● **AIM OF THE EXERCISE**:
Within these entries, which lines include the string "sheet"? Copy each one.

**** DATA SHOWN ****

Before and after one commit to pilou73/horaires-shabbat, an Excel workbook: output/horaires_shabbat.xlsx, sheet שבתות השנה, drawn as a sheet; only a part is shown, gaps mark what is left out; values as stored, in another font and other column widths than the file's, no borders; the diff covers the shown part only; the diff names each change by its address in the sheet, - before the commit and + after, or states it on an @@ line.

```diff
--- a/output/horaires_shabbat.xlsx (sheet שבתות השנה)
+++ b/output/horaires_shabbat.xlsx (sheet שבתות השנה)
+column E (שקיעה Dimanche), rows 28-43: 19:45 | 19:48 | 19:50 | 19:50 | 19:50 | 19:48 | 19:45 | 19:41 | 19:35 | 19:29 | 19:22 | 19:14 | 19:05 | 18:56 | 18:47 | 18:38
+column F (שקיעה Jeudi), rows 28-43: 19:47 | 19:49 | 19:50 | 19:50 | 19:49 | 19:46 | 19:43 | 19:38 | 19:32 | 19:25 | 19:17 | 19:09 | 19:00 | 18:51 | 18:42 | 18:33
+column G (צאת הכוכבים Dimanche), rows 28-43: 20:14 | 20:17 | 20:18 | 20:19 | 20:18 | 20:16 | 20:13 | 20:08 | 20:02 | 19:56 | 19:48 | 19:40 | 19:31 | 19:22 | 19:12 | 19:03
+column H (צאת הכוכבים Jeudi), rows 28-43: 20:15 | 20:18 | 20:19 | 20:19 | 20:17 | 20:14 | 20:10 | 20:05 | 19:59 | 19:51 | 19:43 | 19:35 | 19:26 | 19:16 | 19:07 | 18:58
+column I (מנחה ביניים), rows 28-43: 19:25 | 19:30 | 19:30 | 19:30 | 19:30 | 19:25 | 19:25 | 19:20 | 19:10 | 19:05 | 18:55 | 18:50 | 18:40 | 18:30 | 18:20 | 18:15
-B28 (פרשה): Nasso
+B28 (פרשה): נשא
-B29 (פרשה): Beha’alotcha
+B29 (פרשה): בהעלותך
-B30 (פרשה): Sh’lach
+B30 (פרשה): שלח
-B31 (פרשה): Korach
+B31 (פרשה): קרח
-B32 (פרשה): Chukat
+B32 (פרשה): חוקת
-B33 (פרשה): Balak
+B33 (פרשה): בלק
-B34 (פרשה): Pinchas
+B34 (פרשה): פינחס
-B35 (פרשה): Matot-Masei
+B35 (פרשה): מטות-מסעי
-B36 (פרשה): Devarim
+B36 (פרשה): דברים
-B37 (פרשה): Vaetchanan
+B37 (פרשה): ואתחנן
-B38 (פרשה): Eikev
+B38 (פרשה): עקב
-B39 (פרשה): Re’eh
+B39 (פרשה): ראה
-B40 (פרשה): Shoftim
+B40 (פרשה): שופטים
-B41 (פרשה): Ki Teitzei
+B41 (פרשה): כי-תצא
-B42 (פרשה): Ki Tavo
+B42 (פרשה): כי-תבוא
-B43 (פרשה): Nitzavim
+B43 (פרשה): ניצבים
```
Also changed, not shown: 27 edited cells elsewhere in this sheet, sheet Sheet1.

****

● **ANSWER TO THIS TASK**:
Before and after one commit to pilou73/horaires-shabbat, an Excel workbook: output/horaires_shabbat.xlsx, sheet שבתות השנה, drawn as a sheet; only a part is shown, gaps mark what is left out; values as stored, in another font and other column widths than the file's, no borders; the diff covers the shown part only; the diff names each change by its address in the sheet, - before the commit and + after, or states it on an @@ line.
--- a/output/horaires_shabbat.xlsx (sheet שבתות השנה)
+++ b/output/horaires_shabbat.xlsx (sheet שבתות השנה)
Also changed, not shown: 27 edited cells elsewhere in this sheet, sheet Sheet1.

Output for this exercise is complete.